In the entries that follow, how many lines contain "emissão"? Please reply with only the number.
::::::::
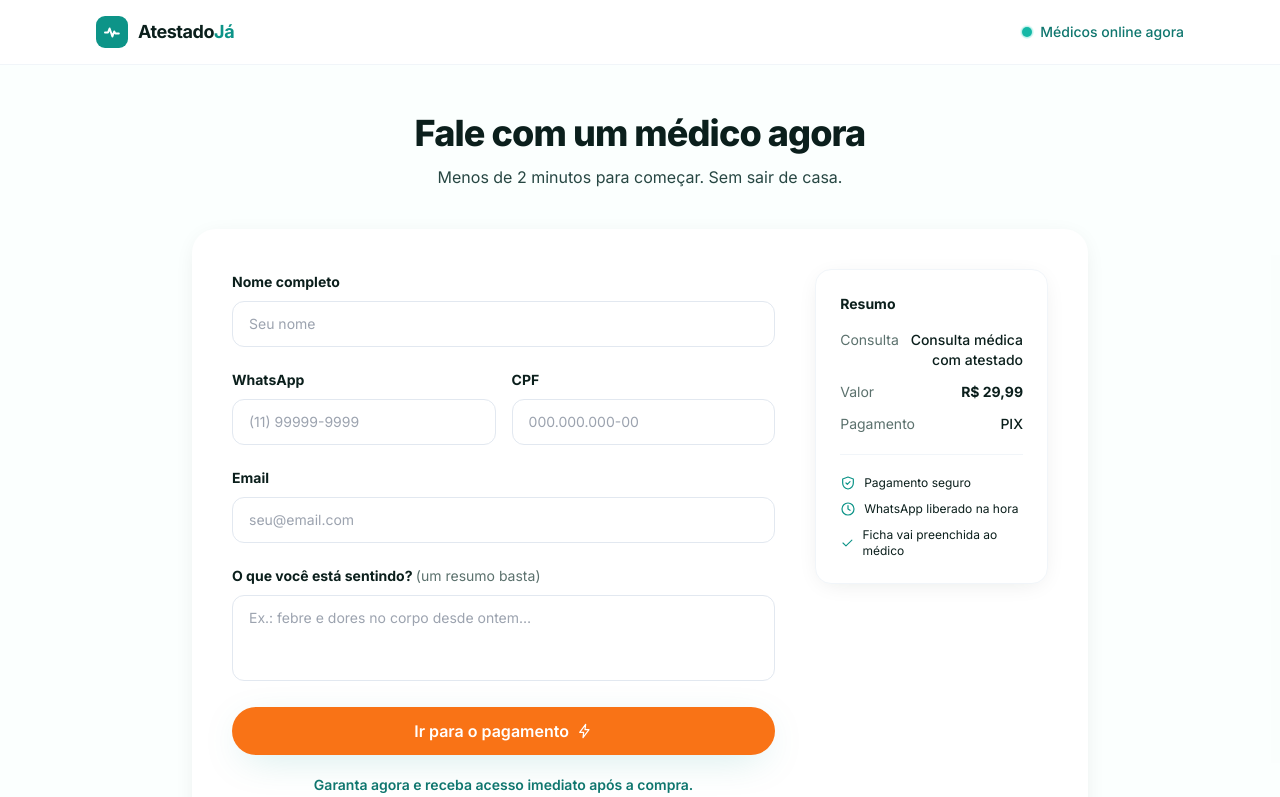
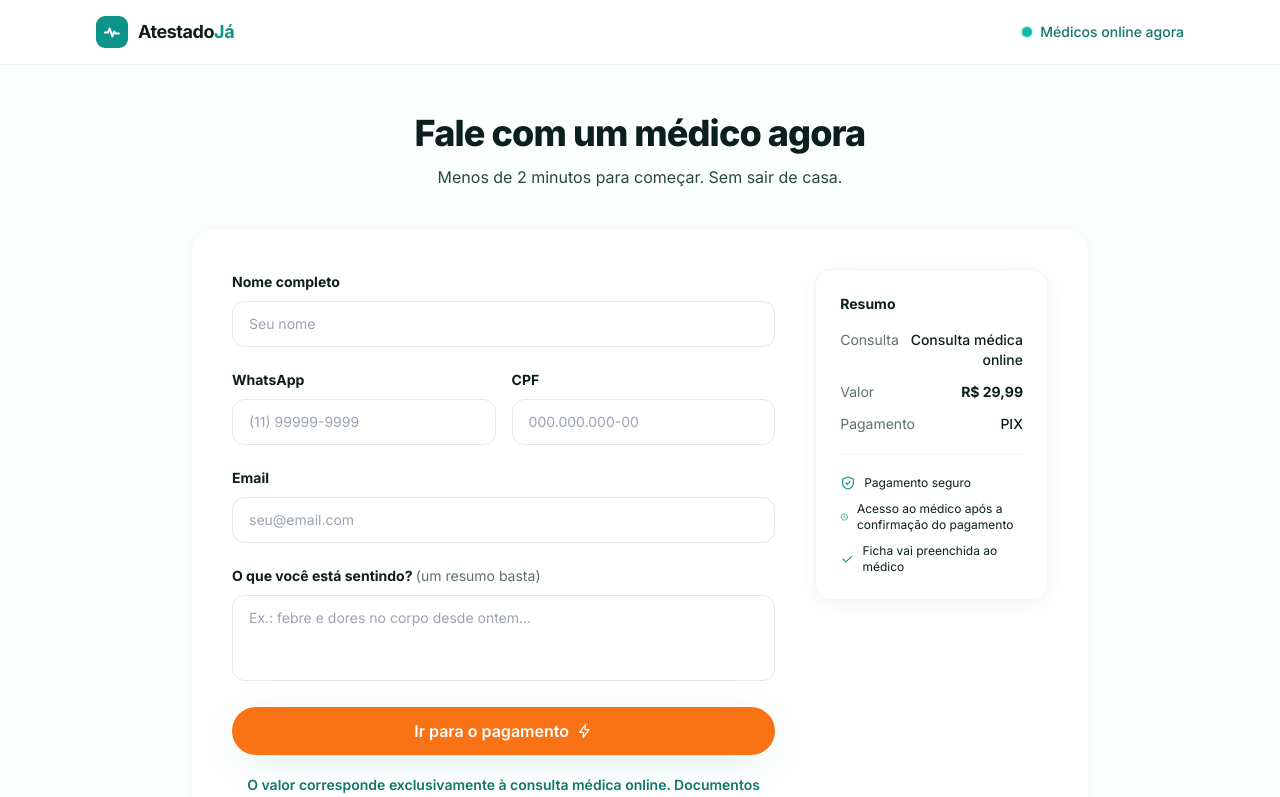
Before and after one commit to ralflundgrenn-spec/medicinalfast, a Next.js app: page /agendar in a window 1280 px wide. Shown: the top 797 px of the page. Built offline with nearby package versions, Linux system fonts and the light colour scheme.

Commit message:
Change consultation name and update messaging
Updated the consultation name and modified several messages to clarify the process for online medical consultations.

```diff
--- a/app/agendar/agendar-form.tsx
+++ b/app/agendar/agendar-form.tsx
@@ -6,7 +6,7 @@ import { QRCodeSVG } from "qrcode.react";
 import { Bolt, Check, Clock, DocCheck, Shield } from "@/components/icons";
 import { cpfValido } from "@/lib/cpf";
 
-const CONSULTA_NOME = "Consulta médica com atestado";
+const CONSULTA_NOME = "Consulta médica online";
 const CONSULTA_PRECO = "R$ 29,99";
 
 // Máscaras de entrada (formatam enquanto o cliente digita)
@@ -185,8 +185,10 @@ export function AgendarForm() {
           Pagamento confirmado! ✅
         </h2>
         <p className="mt-3 text-ink-700">
-          Fale já com o médico no WhatsApp. A sua ficha vai{" "}
-          <strong>preenchida</strong> — é só carregar em enviar.
+          Entre em contato com o médico pelo WhatsApp. A sua ficha vai{" "}
+          <strong>preenchida</strong> — é só carregar em enviar. A emissão de
+          documentos médicos depende da avaliação clínica e pode ser recusada
+          pelo profissional.
         </p>
 
         <a
@@ -275,8 +277,9 @@ export function AgendarForm() {
           À espera do pagamento…
         </div>
         <p className="mt-2 text-xs text-ink-500">
-          Assim que o PIX for confirmado, o WhatsApp do médico é liberado
-          automaticamente nesta página.
+          Assim que o PIX for confirmado, o contato para iniciar a consulta
+          médica será liberado nesta página. O pagamento não garante a emissão
+          de atestado, receita ou qualquer outro documento.
         </p>
       </div>
     );
@@ -379,7 +382,8 @@ export function AgendarForm() {
           {!enviando && <Bolt className="h-4 w-4" />}
         </button>
         <p className="text-center text-sm font-semibold text-brand-700">
-          Garanta agora e receba acesso imediato após a compra.
+          O valor corresponde exclusivamente à consulta médica online.
+          Documentos médicos não são garantidos.
         </p>
         <p className="text-center text-xs text-ink-500">
           Pagamento seguro via PIX. Em emergências com risco de vida, ligue 192.
@@ -411,8 +415,8 @@ export function AgendarForm() {
               <Shield className="h-4 w-4 text-brand-600" /> Pagamento seguro
             </p>
             <p className="flex items-center gap-2">
-              <Clock className="h-4 w-4 text-brand-600" /> WhatsApp liberado na
-              hora
+              <Clock className="h-4 w-4 text-brand-600" /> Acesso ao médico após
+              a confirmação do pagamento
             </p>
             <p className="flex items-center gap-2">
               <Check className="h-4 w-4 text-brand-600" /> Ficha vai preenchida ao
```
::::::::
§ **Result**: 2